News from the Roofing World: How Long it Takes to Become a Japanese Roofer

I recently came across a piece of information demonstrating how really authentic traditional architecture can be preserved carefully (and with a touch of soul) far beyond the borders of its homeland.

Shofuso Japanese House and Garden - a traditional-style Japanese house with a nationally-ranked garden - was built in Japan in 1953, using traditional techniques and materials. It was first exhibited in the courtyard at New York's Museum of Modern Art and then, in 1958, moved to Philadelphia. In 1999, the Shofuso administration raised $1.2 million (not a bad budget I would say) to replace the hinoki roof of Shofuso, the only one of its kind outside Japan.

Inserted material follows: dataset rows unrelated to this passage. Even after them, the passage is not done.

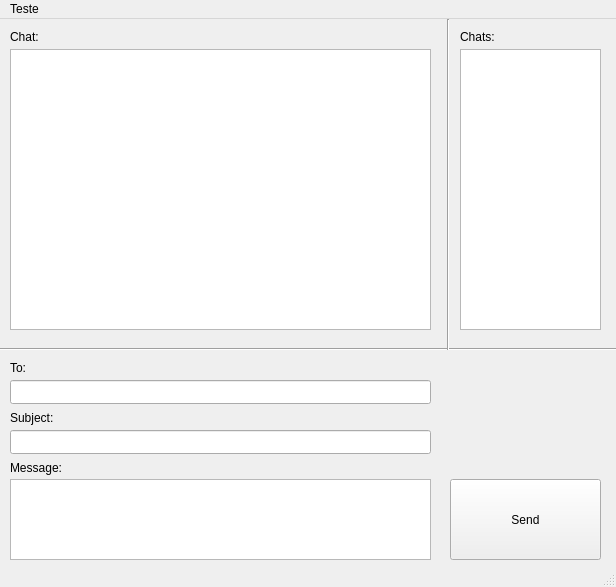
Krymancer/cpp-chat, file mainwindow.ui: the form before one commit.
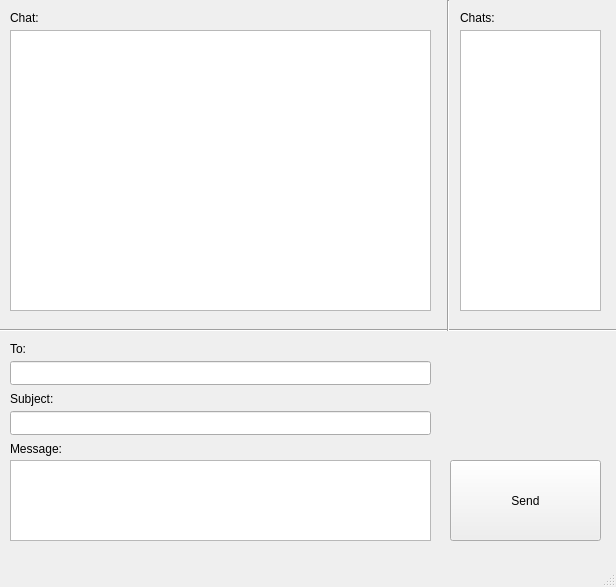
The form after the commit.

Commit message: Ignore messages to antoher clients

Diff of the .ui file:
```diff
--- a/mainwindow.ui
+++ b/mainwindow.ui
@@ -181,12 +181,6 @@
      <height>21</height>
     </rect>
    </property>
-   <widget class="QMenu" name="menuTeste">
-    <property name="title">
-     <string>Teste</string>
-    </property>
-   </widget>
-   <addaction name="menuTeste"/>
   </widget>
   <widget class="QStatusBar" name="statusbar"/>
  </widget>
```
Left out of the diff: 10 changed lines with no effect on the pictures. The commit also changes 2 other files.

Since the house is constructed mostly of thin strips of hinoki bark harvested from old-growth cypress trees in Japan, planning and preparing the job - including stripping, splitting and cutting the bark - took place over a period of several years. The bark was then packed in great steel containers and shipped to the US. The thin, cypress-wood shingles covering part of the Japanese House roof are made from wood harvested from the lower portions of the trees, with the knots being carefully sheared away.

Renovation of this unique structure, performed in the same manner that temples and tea houses have been rejuvenated and repaired for centuries, required skilled roofers. A team of eight Japanese craftsmen, vastly experienced in the ways of traditional roofing, was invited to participate. There are only about 150 roofers in all of Japan trained and licensed to handle hinoki-bark roofs. As with most things in Japan, it’s a kind of philosophy – understanding the essence of hinoki cypress wood, fine-grained and pure, and the nature and personality of the tools - the knife and hammer. "They train for five years," says Geoffrey P. Moussas, an American architect employed by the Kyoto-based firm which undertook the overall renovations, who has now been living in Japan for several years. "In the first year, they learn how to care for the tools, perform menial tasks, everything that has to be done throughout the day. Sometimes they live in dorms, sometimes at home. They learn what it means to work within the group, the group mentality. They go to school for two years to learn various types of roofing, to learn how to work with bark and shingles. But even then they are not yet professionals. It really takes about 10 years to become a roofer".

Mostly, the workers simply worked: they were on the job virtually all the time, with a day off just every two weeks. For them, this isn't work - it's their life. For this reason, the job proceeded at a thunderous pace. Not only was no time wasted, nor were any of the materials: a pile of bark from the old roof was salvaged for use on the new one; the metal sheets used to prevent drips were cut in such a way as to keep wastage to an absolute minimum.

Needless to say, such jobs - especially on roofs of tradition - leave a deep impression, inspiring you to invest not merely your energy but also your heart. And I'm especially proud of the fact that Dakea now has something special to offer roofs with a history - the Dakea Better Vintage conservation roof window.


Tags: , , , , , ,  

Posted In: Building Material Industry World

Leave a reply

Your email address will not be published. Required fields are marked *